EXERCISE:
Copy all lines holding the word "widget" from the entries.

DATA EXTRACT:
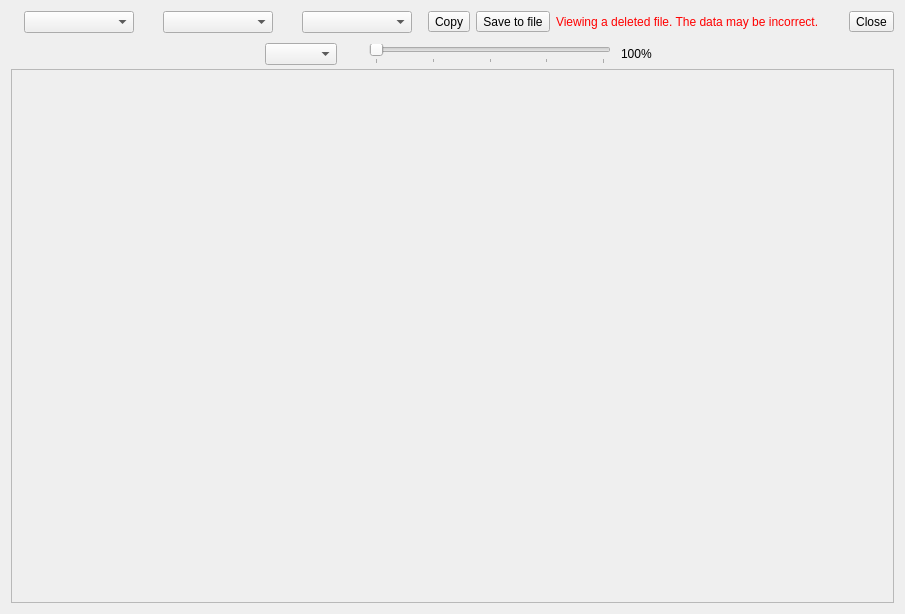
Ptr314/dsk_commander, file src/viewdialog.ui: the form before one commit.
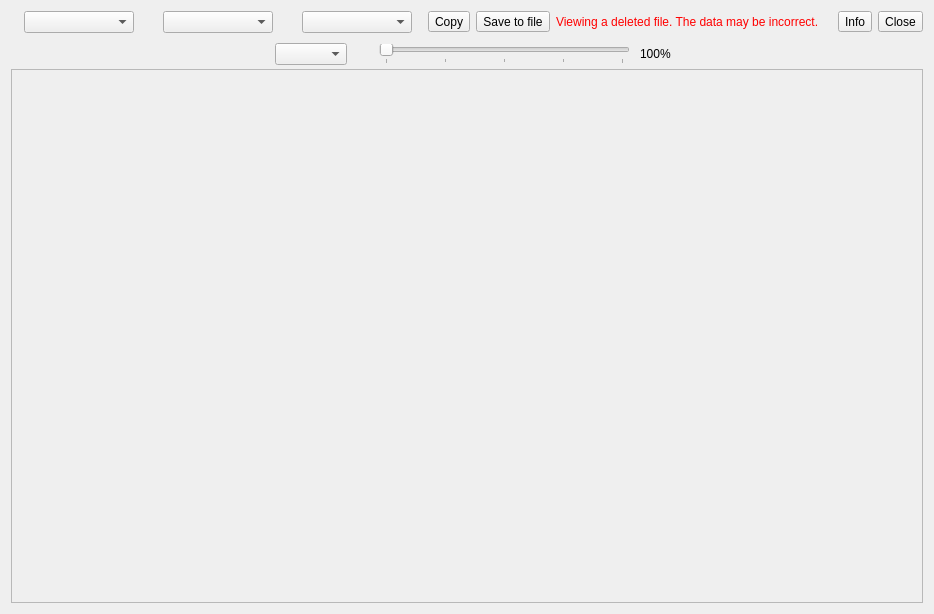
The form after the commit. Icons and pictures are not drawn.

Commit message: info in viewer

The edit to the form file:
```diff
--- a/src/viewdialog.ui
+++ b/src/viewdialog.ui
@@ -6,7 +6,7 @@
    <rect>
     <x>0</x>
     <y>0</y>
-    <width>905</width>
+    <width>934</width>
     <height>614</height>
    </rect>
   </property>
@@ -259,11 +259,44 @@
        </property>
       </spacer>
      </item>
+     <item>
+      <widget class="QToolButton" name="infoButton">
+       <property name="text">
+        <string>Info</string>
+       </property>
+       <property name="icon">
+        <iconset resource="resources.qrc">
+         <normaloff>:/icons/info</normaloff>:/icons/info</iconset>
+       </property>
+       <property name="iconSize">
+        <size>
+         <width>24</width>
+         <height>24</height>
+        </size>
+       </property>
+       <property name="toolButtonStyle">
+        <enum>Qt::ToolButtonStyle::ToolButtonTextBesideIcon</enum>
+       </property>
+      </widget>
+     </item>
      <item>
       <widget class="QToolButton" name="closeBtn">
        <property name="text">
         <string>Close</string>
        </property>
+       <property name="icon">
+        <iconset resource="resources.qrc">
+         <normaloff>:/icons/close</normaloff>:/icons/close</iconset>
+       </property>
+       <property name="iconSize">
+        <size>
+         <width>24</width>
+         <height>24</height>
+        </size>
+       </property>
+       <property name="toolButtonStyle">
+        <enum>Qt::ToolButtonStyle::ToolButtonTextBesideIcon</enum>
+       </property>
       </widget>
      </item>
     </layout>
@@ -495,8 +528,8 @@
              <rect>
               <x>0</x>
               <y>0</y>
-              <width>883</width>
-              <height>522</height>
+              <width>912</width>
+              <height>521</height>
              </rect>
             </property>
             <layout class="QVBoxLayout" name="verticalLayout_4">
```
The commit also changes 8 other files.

RESULT:
+      <widget class="QToolButton" name="infoButton">
+      </widget>
       <widget class="QToolButton" name="closeBtn">
       </widget>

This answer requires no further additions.